Novelist Christina Dalcher was blunt in her reaction to Killips’s latest win, tweeting: “This is a man who says he’s a woman & wins cycling races because he races against women. This is not stunning or brave. This is not deserving of love and respect. This is a man who wins cycling races because he races against women. This is a cheat.”
The two titles claimed by Killips add to the growing list of women’s titles won by men, who have claimed over 30 women’s titles in the last five years.
Cycling isn’t the only sport as of late to allow men to compete in women’s events. The Post Millennial reported on Monday that the Premiere Rugby Sevens is allowing Emma Farnan, a man who identifies as a woman, to compete on a women’s team starting this upcoming Saturday.

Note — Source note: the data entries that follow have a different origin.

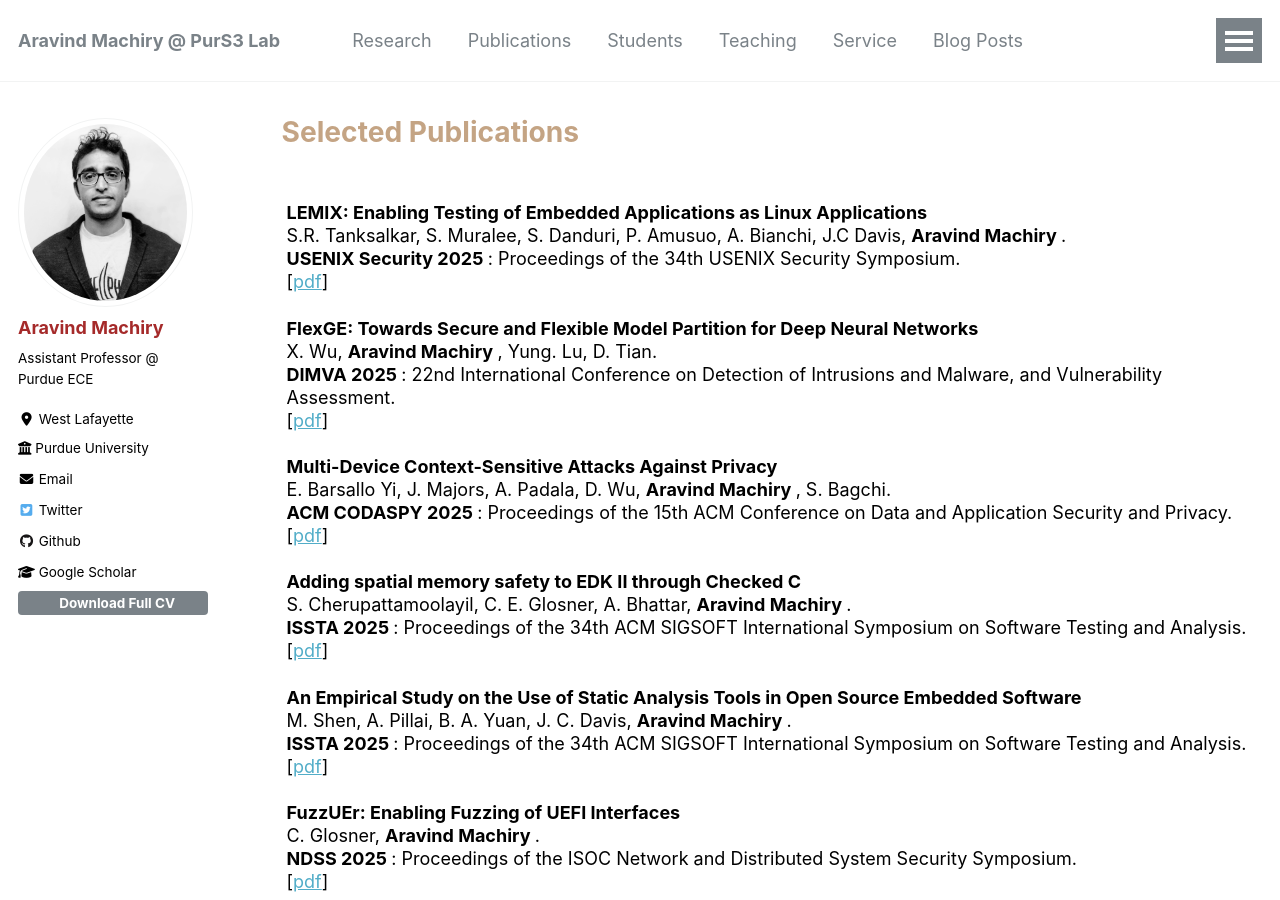
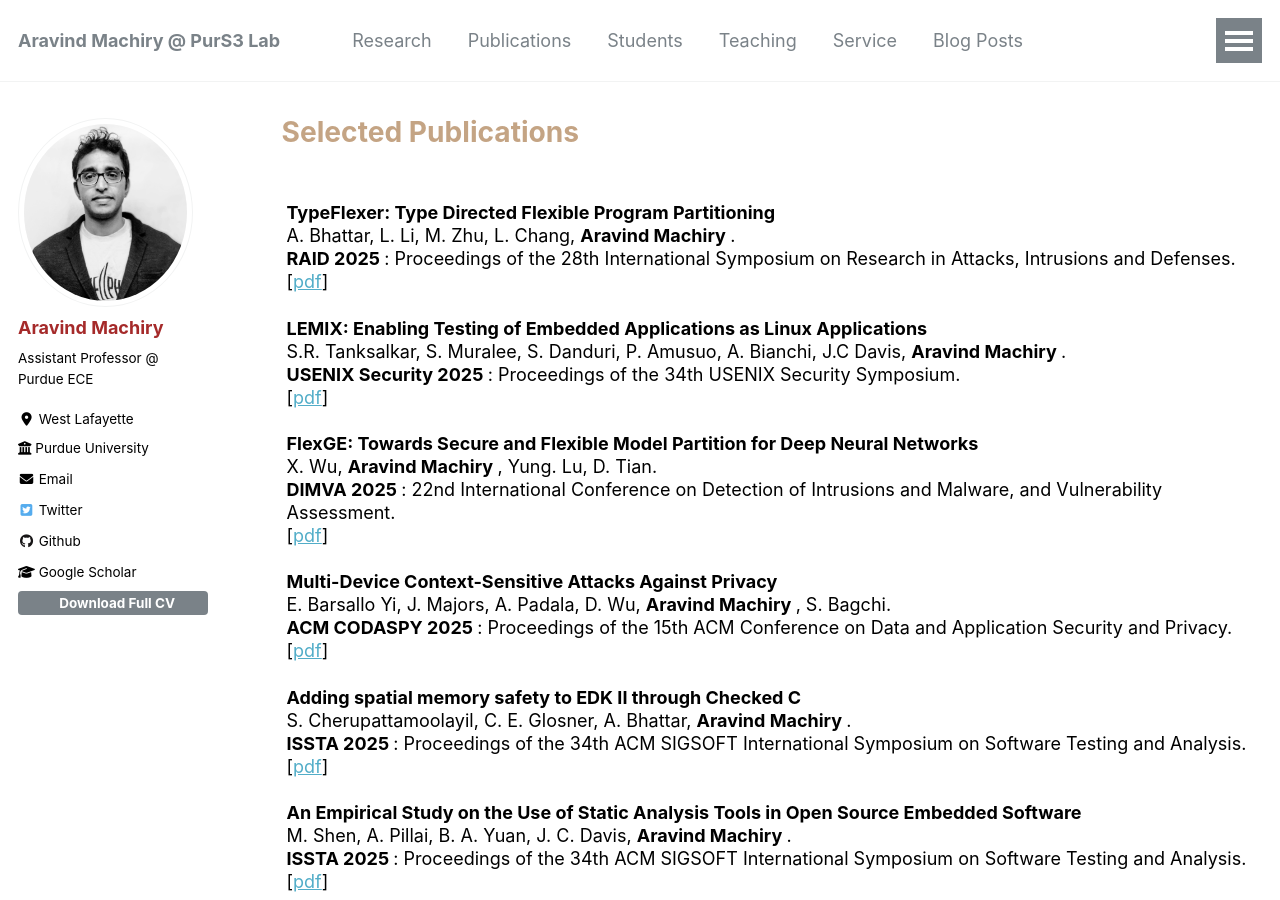
Before and after one commit to Machiry/machiry.github.io, a Jekyll site: the page built from _publications/index.html, in a window 1280 px wide and 900 px high. Built offline with Jekyll 4.4.1, drawn with Linux system fonts in a browser that asks for light colours; nearby versions of some CDN libraries.

Commit message:
adding all

```diff
--- a/_publications/index.html
+++ b/_publications/index.html
@@ -8,6 +8,14 @@ author_profile: true
     <script src="https://kit.fontawesome.com/a076d05399.js"></script>
 
     <br/>
+
+		<p>
+
+		<strong>TypeFlexer: Type Directed Flexible Program Partitioning</strong><br>
+		A. Bhattar, L. Li, M. Zhu, L. Chang, <b> Aravind Machiry </b>.<br>
+		<b> RAID 2025 </b> : Proceedings of the 28th International Symposium on Research in Attacks, Intrusions and Defenses. <br>
+		[<a href="/files/typeflexerraid2025.pdf">pdf</a>]
+	</p>
 
 	<p>
 
```
Also changed, not shown: _pages/about.md (+1 -1 lines), 1 other file.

The move comes despite the World Rugby official guidelines stipulating that trans-identified males are not allowed to compete on women’s teams because of the “size, force- and power-producing advantages conferred by testosterone during puberty and adolescence, and the resultant player welfare risks this creates.”
In a sign of growing dissention forming within women’s athletics, three members of England’s women’s angling team quit in protest over a male being allowed to join the team before a major competition. “I have no grudge personally,” said the team captain, one of the members who pulled out. “This is an advantage to our team, but we find it totally unfair to other nations. Transgender competitors are ruining our sport, and the Angling Trust will not listen to our views, so this is why myself [sic] and the team decided to pull out.”
The number of Americans who oppose men competing in women’s sports is also climbing. A new Gallup poll released Monday revealed that almost 70% of Americans believe that athletes should only be allowed to compete on teams that match their biological sex. Notably, the number has risen seven percentage points from two years ago, the last time the poll was taken.
Former University of Kentucky swimmer Riley Gaines, who has become the face of women’s sports advocacy, remarked over the weekend that the controversy over biological men competing in women’s sports has become “spiritual warfare.”
“… [B]eing a Christian, I entirely see this as spiritual warfare,” she said at the Young Women’s Leadership Summit. “It’s no longer good versus bad, or right versus wrong, this is moral versus evil. And I looked this evil in the eyes in San Francisco, and it’s soulless, it’s hateful, it’s vengeful, it’s violent — and I think it’s ironic, they do it in the name of love. They do it in the name of ‘compassion,’ and ‘tolerance,’ and ‘acceptance’ and ‘welcoming’ — and all of these different terms. But it is not that; it is none of those things. Our argument is rooted in love.”
Dan Hart is senior editor at The Washington Stand.